◆ **Task objective**:
From the records below, pull each line that has "class".

◆ **Data records**:
====
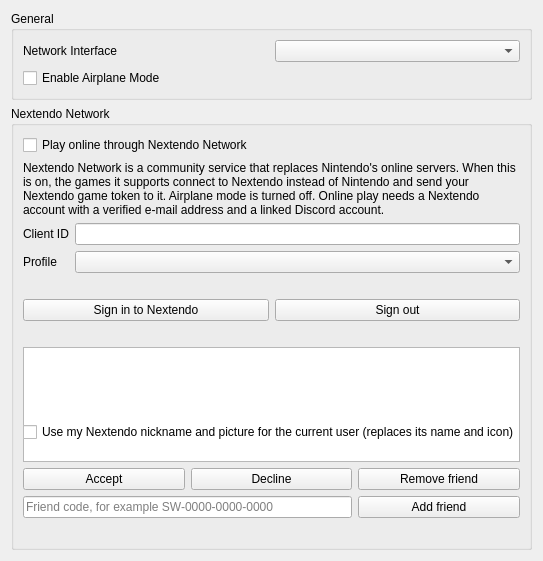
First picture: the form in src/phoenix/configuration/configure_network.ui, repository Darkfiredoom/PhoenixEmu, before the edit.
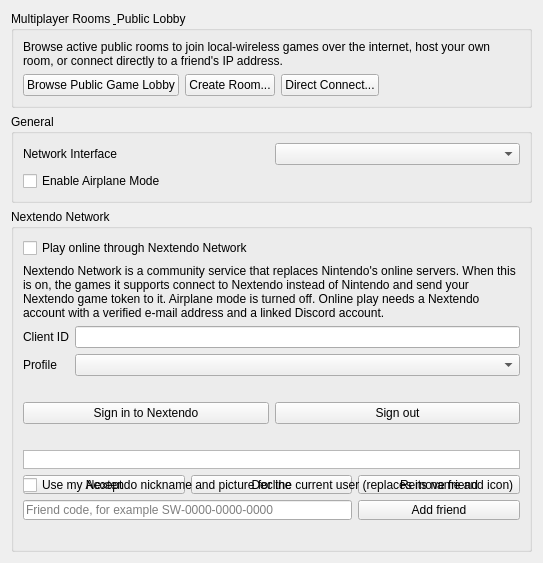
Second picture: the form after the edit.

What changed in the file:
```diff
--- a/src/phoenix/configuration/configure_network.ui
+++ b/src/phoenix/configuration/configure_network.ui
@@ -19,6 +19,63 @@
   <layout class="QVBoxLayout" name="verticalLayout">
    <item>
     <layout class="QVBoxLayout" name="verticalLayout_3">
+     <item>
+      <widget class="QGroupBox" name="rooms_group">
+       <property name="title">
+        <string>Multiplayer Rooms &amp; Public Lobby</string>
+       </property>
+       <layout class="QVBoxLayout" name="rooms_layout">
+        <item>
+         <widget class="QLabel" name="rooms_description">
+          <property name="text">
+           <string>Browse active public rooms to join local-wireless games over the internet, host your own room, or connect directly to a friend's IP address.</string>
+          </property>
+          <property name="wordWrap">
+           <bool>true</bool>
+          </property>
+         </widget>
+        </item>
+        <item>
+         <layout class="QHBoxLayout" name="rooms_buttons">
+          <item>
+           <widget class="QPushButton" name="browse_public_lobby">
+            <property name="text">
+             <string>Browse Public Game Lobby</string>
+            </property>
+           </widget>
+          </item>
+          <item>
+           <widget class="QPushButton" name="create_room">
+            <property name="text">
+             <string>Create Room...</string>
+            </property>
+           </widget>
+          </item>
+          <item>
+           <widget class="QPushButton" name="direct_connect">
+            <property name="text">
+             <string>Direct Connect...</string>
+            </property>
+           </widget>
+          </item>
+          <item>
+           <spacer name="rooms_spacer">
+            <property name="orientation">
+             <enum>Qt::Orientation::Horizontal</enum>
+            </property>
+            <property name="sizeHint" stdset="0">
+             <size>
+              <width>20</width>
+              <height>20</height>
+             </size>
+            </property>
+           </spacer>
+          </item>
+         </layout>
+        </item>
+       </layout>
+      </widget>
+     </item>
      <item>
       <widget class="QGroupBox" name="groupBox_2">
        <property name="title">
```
====
◆ **Answer section**:
   <layout class="QVBoxLayout" name="verticalLayout">
     <layout class="QVBoxLayout" name="verticalLayout_3">
+      <widget class="QGroupBox" name="rooms_group">
+       <layout class="QVBoxLayout" name="rooms_layout">
+         <widget class="QLabel" name="rooms_description">
+         <layout class="QHBoxLayout" name="rooms_buttons">
+           <widget class="QPushButton" name="browse_public_lobby">
+           <widget class="QPushButton" name="create_room">
+           <widget class="QPushButton" name="direct_connect">
       <widget class="QGroupBox" name="groupBox_2">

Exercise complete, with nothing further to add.